As I’m sure came through in our initial Thursday take on today’s meeting in Vienna, I’ve had about all I can take of this farce.
Obviously, Riyadh is feeling the pressure from Donald Trump and at this point, I don’t know how it could possibly be any clearer that the U.S. President’s support for Crown Prince Mohammed amid the international outcry surrounding the grisly murder and subsequent dismemberment of Washington Post columnist Jamal Khashoggi is influencing the Saudis’ decision calculus on oil production.
Earlier on Thursday, Al-Falih told reporters that he hasn’t had any discussions with the U.S. on oil price levels and that Riyadh “has not been asked to refrain from a substantial cut.” That’s obviously a lie, because Donald Trump quite literally asked just that on Twitter 24 hours ago.
Further, Al-Falih has to know that the market is looking for something more convincing than a 1m b/d cut and even if he’s inclined to believe that 1m b/d is “adequate” (as he put it on Thursday), there’s no way he thinks that’s going to be sufficient to definitively put a stop to downward pressure on prices.
It thus comes as no surprise that Thursday’s meeting was inconclusive and that the proverbial can has been kicked to Friday. The Saudis are reportedly angling for Russia to shoulder a larger percentage of the burden than Moscow wants to shoulder which, again, appears to suggest that Al-Falih is looking to give Riyadh some plausible deniability in the event Trump takes a look at the numbers and wants to know who’s throttling back and by how much.
Either that, or Al-Falih is actually angling to undercut this entire process on the way to killing two birds with one stone (i.e., he can just blame the Russians for being obstinate and Riyadh can tell Trump that, consistent with his Wednesday tweet, “OPEC will be keeping oil flows as is”).
If you believe what the Saudis are saying, the idea is to come to an agreement on a 1m b/d cut (which would just barely meet market expectations anyway) and apparently, everyone will reconvene on Friday and try again.
“Not everybody is ready to cut equally,” Al-Falih told reporters in Vienna, adding that “Russia is not ready for a substantial cut.”
Crude held losses on the news for obvious reasons.
This is yet another day of 3%+ losses for oil and it was (much) worse earlier in the day.
If you’re an OPEC member other than Saudi Arabia, you’re probably wondering why you’re even participating in this anymore.

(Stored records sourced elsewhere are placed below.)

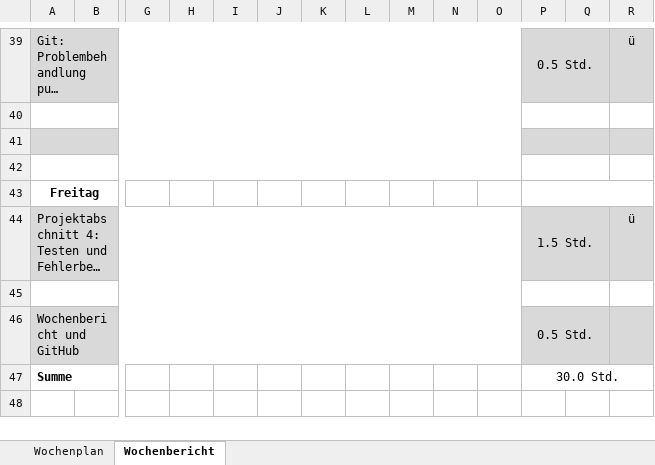
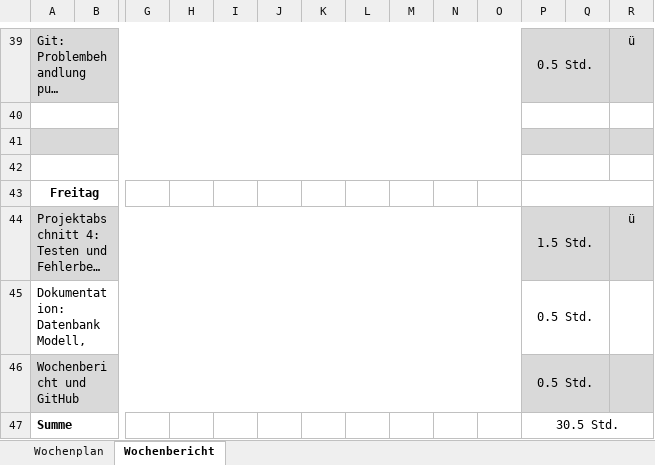
Before and after one commit to JellefAbbenseth/schoolProject, an Excel workbook: Documents/Wochenplan und -bericht/Orga_Wochenplan_KW28.xlsx, sheet Wochenbericht, drawn as a sheet; only a part is shown, gaps mark what is left out; long unchanged cells end in …; values as stored, in another font and other column widths than the file's, no borders; rows hold the shown columns only; the diff names each change by its address in the sheet, - before the commit and + after, or states it on an @@ line.

```diff
--- a/Documents/Wochenplan und -bericht/Orga_Wochenplan_KW28.xlsx (sheet Wochenbericht)
+++ b/Documents/Wochenplan und -bericht/Orga_Wochenplan_KW28.xlsx (sheet Wochenbericht)
-row 45: (empty)
+row 45: Dokumentation: Datenbank Modell, |  |  |  |  |  |  |  |  |  |  | 0.5 Std.
-P47: 30.0 Std.
+P47: 30.5 Std.
```
Also changed, not shown: Documents/Dokumentation/Projektphasen.xlsx.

This is obviously up to Donald Trump, Vladimir Putin and Mohammed Bin Salman and everybody else has been relegated to stage props. They might as well just make cardboard cutouts of the other delegates and ministers and arrange them around the room. No wonder Qatar is quitting.

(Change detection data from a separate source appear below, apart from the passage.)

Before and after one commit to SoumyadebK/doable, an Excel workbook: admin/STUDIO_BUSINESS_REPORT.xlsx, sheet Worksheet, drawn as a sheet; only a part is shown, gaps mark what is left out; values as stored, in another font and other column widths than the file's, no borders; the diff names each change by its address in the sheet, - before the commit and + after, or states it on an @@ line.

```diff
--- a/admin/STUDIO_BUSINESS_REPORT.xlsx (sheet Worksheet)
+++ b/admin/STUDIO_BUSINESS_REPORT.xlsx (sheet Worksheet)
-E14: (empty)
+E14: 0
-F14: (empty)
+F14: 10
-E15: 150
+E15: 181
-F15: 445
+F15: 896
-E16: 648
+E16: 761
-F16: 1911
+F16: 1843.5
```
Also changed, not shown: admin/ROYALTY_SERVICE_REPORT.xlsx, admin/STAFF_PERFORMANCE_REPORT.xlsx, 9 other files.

Additionally, Saudi Arabia is chopping off its nose (with a bone saw) to spite its face. Bin Salman has a long list of domestic priorities he wants to fund and he also wants to justify the ~$456 quadrillion price tag he tried to assign to Saudi Aramco for that IPO that’s never going to happen. Now, he’s letting Donald Trump jeopardize that in the apparent interest of covering up the bungled assassination of a journalist in the back of the Kingdom’s Istanbul consulate.

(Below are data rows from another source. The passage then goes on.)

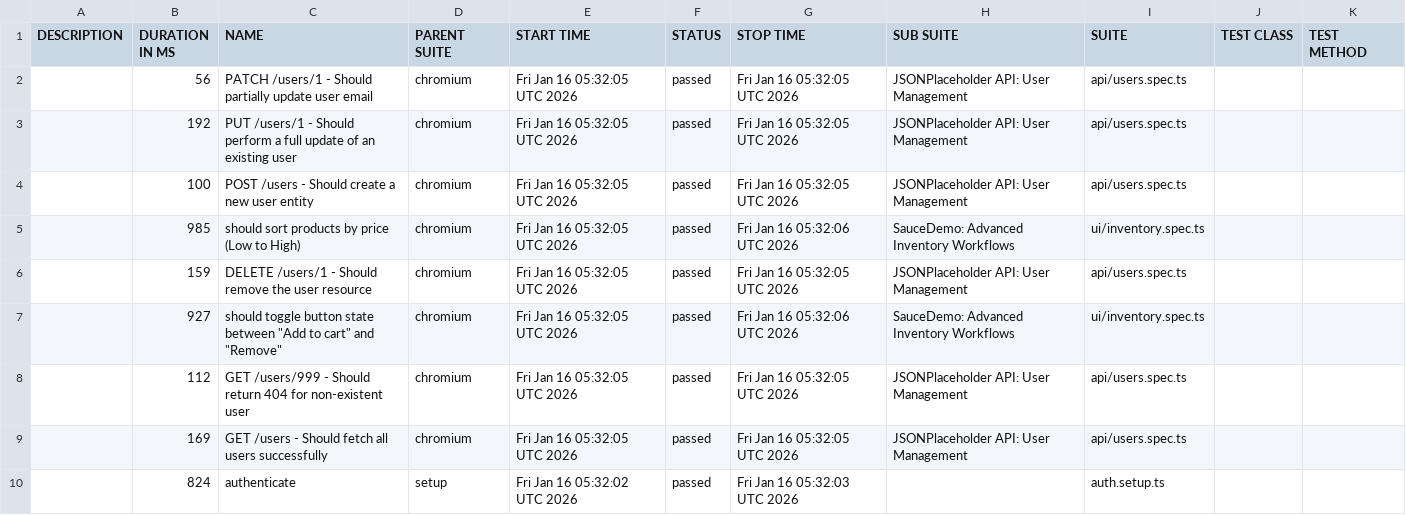
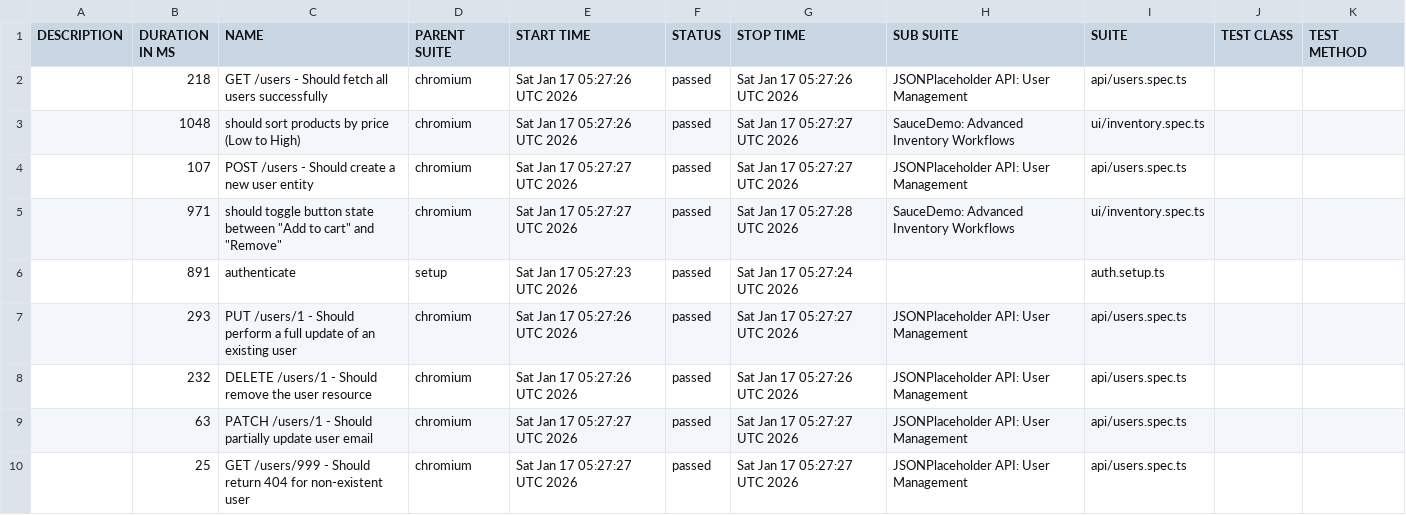
Before and after one commit to QAhmet1/soucedemo_playwright, a CSV file: data/suites.csv, drawn as a sheet.

```diff
--- a/data/suites.csv
+++ b/data/suites.csv
@@ -1,10 +1,10 @@
 "DESCRIPTION","DURATION IN MS","NAME","PARENT SUITE","START TIME","STATUS","STOP TIME","SUB SUITE","SUITE","TEST CLASS","TEST METHOD"
-"","56","PATCH /users/1 - Should partially update user email","chromium","Fri Jan 16 05:32:05 UTC 2026","passed","Fri Jan 16 05:32:05 UTC 2026","JSONPlaceholder API: User Management","api/users.spec.ts","",""
-"","192","PUT /users/1 - Should perform a full update of an existing user","chromium","Fri Jan 16 05:32:05 UTC 2026","passed","Fri Jan 16 05:32:05 UTC 2026","JSONPlaceholder API: User Management","api/users.spec.ts","",""
-"","100","POST /users - Should create a new user entity","chromium","Fri Jan 16 05:32:05 UTC 2026","passed","Fri Jan 16 05:32:05 UTC 2026","JSONPlaceholder API: User Management","api/users.spec.ts","",""
-"","985","should sort products by price (Low to High)","chromium","Fri Jan 16 05:32:05 UTC 2026","passed","Fri Jan 16 05:32:06 UTC 2026","SauceDemo: Advanced Inventory Workflows","ui/inventory.spec.ts","",""
-"","159","DELETE /users/1 - Should remove the user resource","chromium","Fri Jan 16 05:32:05 UTC 2026","passed","Fri Jan 16 05:32:05 UTC 2026","JSONPlaceholder API: User Management","api/users.spec.ts","",""
-"","927","should toggle button state between ""Add to cart"" and ""Remove""","chromium","Fri Jan 16 05:32:05 UTC 2026","passed","Fri Jan 16 05:32:06 UTC 2026","SauceDemo: Advanced Inventory Workflows","ui/inventory.spec.ts","",""
-"","112","GET /users/999 - Should return 404 for non-existent user","chromium","Fri Jan 16 05:32:05 UTC 2026","passed","Fri Jan 16 05:32:05 UTC 2026","JSONPlaceholder API: User Management","api/users.spec.ts","",""
-"","169","GET /users - Should fetch all users successfully","chromium","Fri Jan 16 05:32:05 UTC 2026","passed","Fri Jan 16 05:32:05 UTC 2026","JSONPlaceholder API: User Management","api/users.spec.ts","",""
-"","824","authenticate","setup","Fri Jan 16 05:32:02 UTC 2026","passed","Fri Jan 16 05:32:03 UTC 2026","","auth.setup.ts","",""
+"","218","GET /users - Should fetch all users successfully","chromium","Sat Jan 17 05:27:26 UTC 2026","passed","Sat Jan 17 05:27:26 UTC 2026","JSONPlaceholder API: User Management","api/users.spec.ts","",""
+"","1048","should sort products by price (Low to High)","chromium","Sat Jan 17 05:27:26 UTC 2026","passed","Sat Jan 17 05:27:27 UTC 2026","SauceDemo: Advanced Inventory Workflows","ui/inventory.spec.ts","",""
+"","107","POST /users - Should create a new user entity","chromium","Sat Jan 17 05:27:27 UTC 2026","passed","Sat Jan 17 05:27:27 UTC 2026","JSONPlaceholder API: User Management","api/users.spec.ts","",""
+"","971","should toggle button state between ""Add to cart"" and ""Remove""","chromium","Sat Jan 17 05:27:27 UTC 2026","passed","Sat Jan 17 05:27:28 UTC 2026","SauceDemo: Advanced Inventory Workflows","ui/inventory.spec.ts","",""
+"","891","authenticate","setup","Sat Jan 17 05:27:23 UTC 2026","passed","Sat Jan 17 05:27:24 UTC 2026","","auth.setup.ts","",""
+"","293","PUT /users/1 - Should perform a full update of an existing user","chromium","Sat Jan 17 05:27:26 UTC 2026","passed","Sat Jan 17 05:27:27 UTC 2026","JSONPlaceholder API: User Management","api/users.spec.ts","",""
+"","232","DELETE /users/1 - Should remove the user resource","chromium","Sat Jan 17 05:27:26 UTC 2026","passed","Sat Jan 17 05:27:26 UTC 2026","JSONPlaceholder API: User Management","api/users.spec.ts","",""
+"","63","PATCH /users/1 - Should partially update user email","chromium","Sat Jan 17 05:27:27 UTC 2026","passed","Sat Jan 17 05:27:27 UTC 2026","JSONPlaceholder API: User Management","api/users.spec.ts","",""
+"","25","GET /users/999 - Should return 404 for non-existent user","chromium","Sat Jan 17 05:27:27 UTC 2026","passed","Sat Jan 17 05:27:27 UTC 2026","JSONPlaceholder API: User Management","api/users.spec.ts","",""
```
Also changed, not shown: 39 other files.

This whole thing is absurd – stone, cold absurd.
And we haven’t seen the end of it either – we’re all going to be subjected to another round of these headlines tomorrow.
Oh, and we also learned today that as of last week, the U.S. is officially an oil exporting country for the first time in seven decades
On that note, we’ll leave you with an excerpt from a BofAML note we highlighted “way” back on November 11:
The bigger question is how OPEC+ will factor in the US shale phenomenon this time around. After all, America used to spend 3% of GDP buying foreign energy in 2008 but it just became a net energy exporter thanks to surging domestic output. Whether measured in BTUs/oil barrels equivalent or in US dollars, we estimate that the reversal in energy balances from a deficit into a surplus likely occurred in October 2018. With oil prices falling by 20% from the highs in recent weeks, the next OPEC+ decision will have to factor in: (1) the massive 2+mn b/d YoY surge in US output and (2) the negative demand impact of the ongoing trade tensions.